Nisha: That’s true. I have an inspiring story about my mother, who worked for Air India.Women were forced to retire when they got married or turned 30, while the men could work till 58. She went all the way to the High Court to fight that discrimination and she eventually retired at 58, the same age as my father. I think for women today the strides have already been so large and now we need to eradicate some of the nuanced behaviours that are holding women back.

Peggy: There are a lot of statistics to show that women on boards have a positive effect on the bottom line, and I have no reason to disbelieve that.

But I think the problem is that if you have quotas for women, people will think you’re there because you’re filling a quota. Then you can be dismissed as “Oh well, she’s the woman.”

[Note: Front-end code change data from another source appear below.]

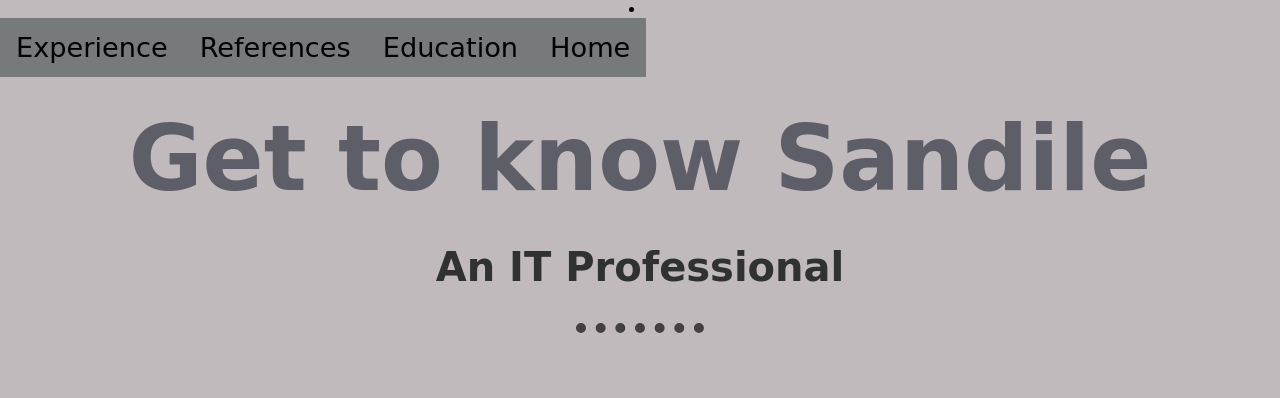
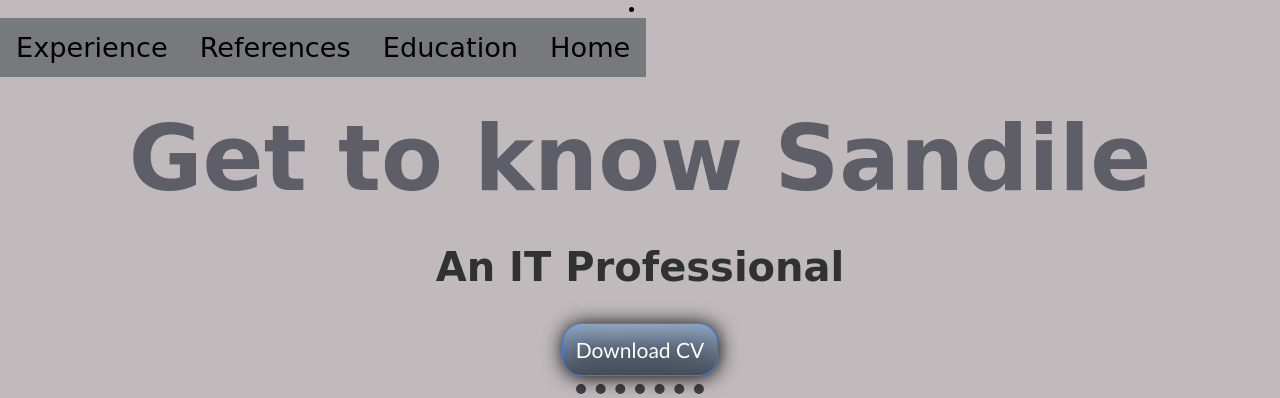
Before and after one commit to Sandile321/MY-Portfolio, a plain HTML site: page SBT/index.html in a window 1280 px wide. Shown: the top 398 px of the page. Drawn offline with Linux system fonts and the light colour scheme.

Commit message:
Updated by Sandile

```diff
--- a/SBT/index.html
+++ b/SBT/index.html
@@ -24,6 +24,7 @@
 <div class="top">
   <h1>Get to know Sandile</h1>
   <h2>An IT Professional</h2>
+  <a class="btn" href="images/SB Tonjeni CV..pdf" >Download CV</a>
   <hr>
 </div>
 
```
Also changed, not shown: 1 other file.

Nisha: I completely agree with Peggy. I don’t like the idea of quotas for women. With quotas, people often think, “Oh, you only got a seat at the table because you were filling a quota.” So women are then perceived differently. I don’t think that’s the right way to move the needle. I think of it as more organic. You need to change things by establishing equality across the board. I was fortunate enough to organise the School’s Women in Business Conference at the Bloomberg Auditorium this year. It is completely student driven. We started by finding speakers, basically by emailing very successful women who are good orators. We ended up with keynote speakers from a range of industries, who each gave a little bit of their life story and shared their experiences and expectations but spent most of the time tackling issues such as how you negotiate your salary when you first start. In the end we attracted 360 attendees, only 30% of whom were London Business School students so we really reached out into the professional community. I left at the end of the day knowing that I’d learned something and I was hoping that everyone else had too. I was so pleasantly surprised when I looked at the feedback: 80% of it was extremely glowing reviews.

What are you hope for the School's future?

Tony: I’m very aware I was enormously privileged to get this education, which was free at the time. After we left, my wife and I wanted to give something back to the School. I’m interested in entrepreneurship and we started off doing books about the developing world so we’ve always had an interest in those two areas. That’s why we’ve funded an entrepreneurship chair with an emphasis on the developing world. Rajesh Chandy has been in the post and he has a lot of really interesting ideas.

Peggy: This sort of initiative from Tony and Maureen is great for the School. The amount of money that supports universities in Europe is not enough to make them competitive with well-endowed American universities. So it’s no accident that the American universities often take the top spots. I think it’s very important to get the message across that, if you want a first-class world institution, it takes money and the more prestigious London Business School becomes, the more it reflects on alumni. I also have no doubt that education is the answer to every problem.

So to support the School is to support the world in a long, slow walk to improvement. I look forward to seeing the profound impact the School continues to have over the coming year.